David Negrin died July 21 at the Palo Alto VA Hospice Center, surrounded by his family and loved ones. He was 87.
He was born and raised in New York City, N.Y., and served in the U.S. Navy during World War II, where he was involved in the invasion of Normandy. He received both his bachelor's and master's degrees in electrical engineering from NYU.
He held managerial positions in several companies, the longest being IBM, where he worked for 24 years. He loved giving back to his community and was an active member in the Palo Alto Rotary, Palo Alto Arts Commission, Leadership Palo Alto, SCORE, The Experience Corps, Literacy Program for Immigrants and the ACLU, where he served on the board. He enjoyed working in the darkroom, playing tennis and bridge, and traveling with his wife to exotic places ranging from Antarctica to Bhutan.
He is survived by his wife of 65 years, Shirley Negrin; children, Lenore Arnberg, Alison Negrin and Robert Negrin; sons-in-law, Thomas Prytz and Kevin Barnett; daughter-in-law, Bonnie Goodman; brother, Norman Negrin; and three grandchildren.
A memorial service will be held Friday, July 27, at 11 a.m. at Congregation Beth Am, 26790 Arastradero Road, Los Altos Hills. In lieu of flowers he has requested that donations be made to Congregation Beth Am (www.betham.org) or The Palo Alto Rotary (www.rotarypaloalto.org).

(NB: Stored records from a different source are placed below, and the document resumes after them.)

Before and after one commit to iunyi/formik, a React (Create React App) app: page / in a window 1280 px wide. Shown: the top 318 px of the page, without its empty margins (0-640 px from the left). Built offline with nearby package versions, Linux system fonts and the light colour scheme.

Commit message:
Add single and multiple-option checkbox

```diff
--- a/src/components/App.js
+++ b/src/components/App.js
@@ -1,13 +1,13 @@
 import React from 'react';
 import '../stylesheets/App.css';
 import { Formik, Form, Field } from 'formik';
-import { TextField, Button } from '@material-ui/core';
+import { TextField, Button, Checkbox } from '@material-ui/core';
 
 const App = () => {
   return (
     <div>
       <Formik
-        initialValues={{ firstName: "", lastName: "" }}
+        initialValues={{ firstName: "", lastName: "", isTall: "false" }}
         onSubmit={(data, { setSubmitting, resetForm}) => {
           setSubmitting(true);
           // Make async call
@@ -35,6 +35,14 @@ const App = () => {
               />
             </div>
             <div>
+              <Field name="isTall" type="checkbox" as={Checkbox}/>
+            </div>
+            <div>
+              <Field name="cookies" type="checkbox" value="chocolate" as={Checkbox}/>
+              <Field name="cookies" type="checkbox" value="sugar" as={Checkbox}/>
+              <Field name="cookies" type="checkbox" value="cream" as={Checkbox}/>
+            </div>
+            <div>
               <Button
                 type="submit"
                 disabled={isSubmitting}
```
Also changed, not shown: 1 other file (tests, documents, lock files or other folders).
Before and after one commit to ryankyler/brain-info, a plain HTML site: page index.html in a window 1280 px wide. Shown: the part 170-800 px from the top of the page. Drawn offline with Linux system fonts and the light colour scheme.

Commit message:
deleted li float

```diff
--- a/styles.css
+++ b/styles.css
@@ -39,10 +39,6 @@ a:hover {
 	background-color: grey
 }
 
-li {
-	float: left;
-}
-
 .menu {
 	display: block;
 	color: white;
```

Political scientist and scholar Elaine Windrich died in Redwood City, Calif., on July 18 from complications of emphysema. She was 90.
She was born Elaine Windreich in San Francisco on Nov. 29, 1921, the daughter of Sam and Ruth (Miller) Windreich. Her father, who worked as a salesman, was a native of Austria; her mother was from California. She earned three degrees from the University of California, Berkeley, culminating with a Ph.D. in 1947. Her dissertation topic was British foreign policy during the Spanish Civil War.
She was an assistant professor of political science at Stanford from 1948 to 1953. She moved to London to be a lecturer at the University of London and served as a research officer for the Parliamentary Labour Party from 1959 to 1964.
She returned to Stanford as a visiting scholar from 1973 to 1980 and lived in Zimbabwe from 1980 to 1984, serving as a consultant to Zimbabwe Mass Media Trust and the Ministry of Information. She was also a visiting scholar at the University of California, Los Angeles, for several years before retiring at Stanford.
She authored "The British Labour Party's Foreign Policy" (Stanford University Press, 1953), "The Rhodesian Problem: A Documentary Record" (Routledge & Kegan Paul, 1975), "Britain and the Politics of Rhodesian Independence" (Holmes & Meier, 1978), "The Mass Media and the Struggle for Zimbabwe" (Mambo Press, 1981) and "The Cold War Guerrilla: Jona Savimbi, the U.S. Media, and the Angolan War" (Greenwood Press, 1992).
She is survived by her brother, Leland Windreich of Vancouver, Canada; and many friends and colleagues.
Memorial donations may be made to the Memorial Fund, Stanford University Libraries; the Hoover Institution Library & Archives, Stanford University; or Amnesty International, USA.